A trustor faces a risky choice in the trust game when he acts upon his belief regarding the chances of betrayal by the trustee. Despite intensive research there is no clear evidence for a link between lottery risk preferences and risk involved in trusting others. We argue that this is due to crucial differences between the risk measurements in the two settings. Trusting is giving up control to a human while lottery risk arises from a mechanistic randomization device. We propose a risky trust game that experimentally measures risk in the same context as the standard trust game, but nevertheless reduces the trust decision to objective risk.
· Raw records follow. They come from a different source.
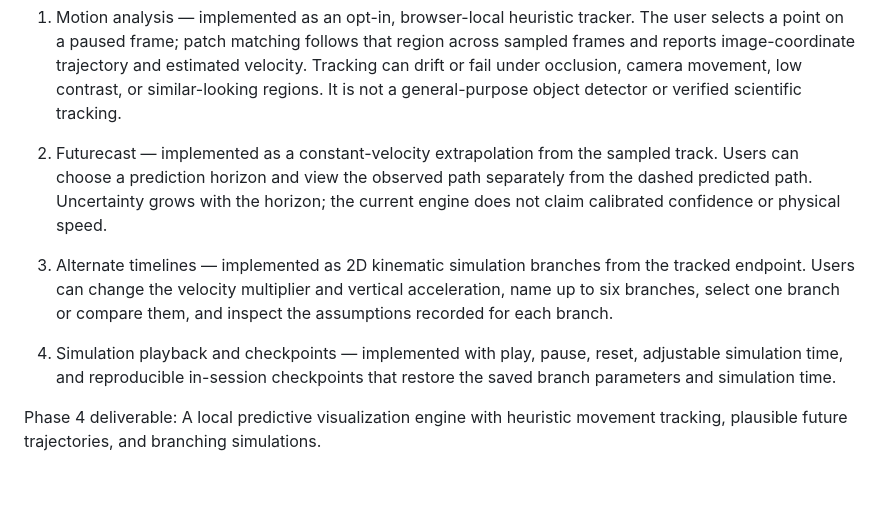
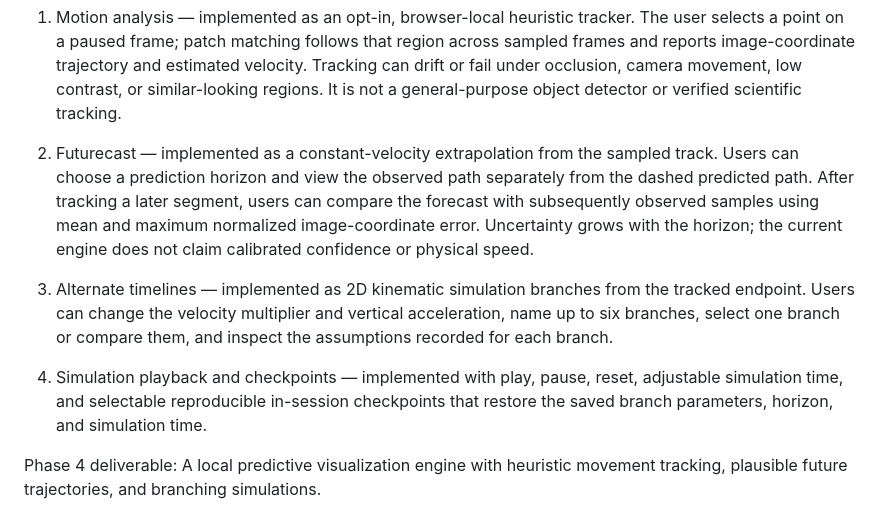
Before and after one commit to anuveytq-sys/CHRONOS-4D-IMAGING, a Markdown page: README.md, the part around the change. Drawn GitHub-style; blank space fills up the shorter version.

Commit message:
Document forecast comparison and checkpoint restoration in Phase 4

```diff
--- a/README.md
+++ b/README.md
@@ -30,11 +30,11 @@ Goal: Add predictive visualization while clearly separating observed reality fro
 
 1. Motion analysis — implemented as an opt-in, browser-local heuristic tracker. The user selects a point on a paused frame; patch matching follows that region across sampled frames and reports image-coordinate trajectory and estimated velocity. Tracking can drift or fail under occlusion, camera movement, low contrast, or similar-looking regions. It is not a general-purpose object detector or verified scientific tracking.
 
-2. Futurecast — implemented as a constant-velocity extrapolation from the sampled track. Users can choose a prediction horizon and view the observed path separately from the dashed predicted path. Uncertainty grows with the horizon; the current engine does not claim calibrated confidence or physical speed.
+2. Futurecast — implemented as a constant-velocity extrapolation from the sampled track. Users can choose a prediction horizon and view the observed path separately from the dashed predicted path. After tracking a later segment, users can compare the forecast with subsequently observed samples using mean and maximum normalized image-coordinate error. Uncertainty grows with the horizon; the current engine does not claim calibrated confidence or physical speed.
 
 3. Alternate timelines — implemented as 2D kinematic simulation branches from the tracked endpoint. Users can change the velocity multiplier and vertical acceleration, name up to six branches, select one branch or compare them, and inspect the assumptions recorded for each branch.
 
-4. Simulation playback and checkpoints — implemented with play, pause, reset, adjustable simulation time, and reproducible in-session checkpoints that restore the saved branch parameters and simulation time.
+4. Simulation playback and checkpoints — implemented with play, pause, reset, adjustable simulation time, and selectable reproducible in-session checkpoints that restore the saved branch parameters, horizon, and simulation time.
 
 Phase 4 deliverable: A local predictive visualization engine with heuristic movement tracking, plausible future trajectories, and branching simulations.
 
```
Our results show that transfers in the trust game can indeed be explained by individual risk attitudes elicited with the risky trust game, while lottery risk preferences have no explanatory power.
- Decision making under uncertainty
- Sources of uncertainty
- Trust game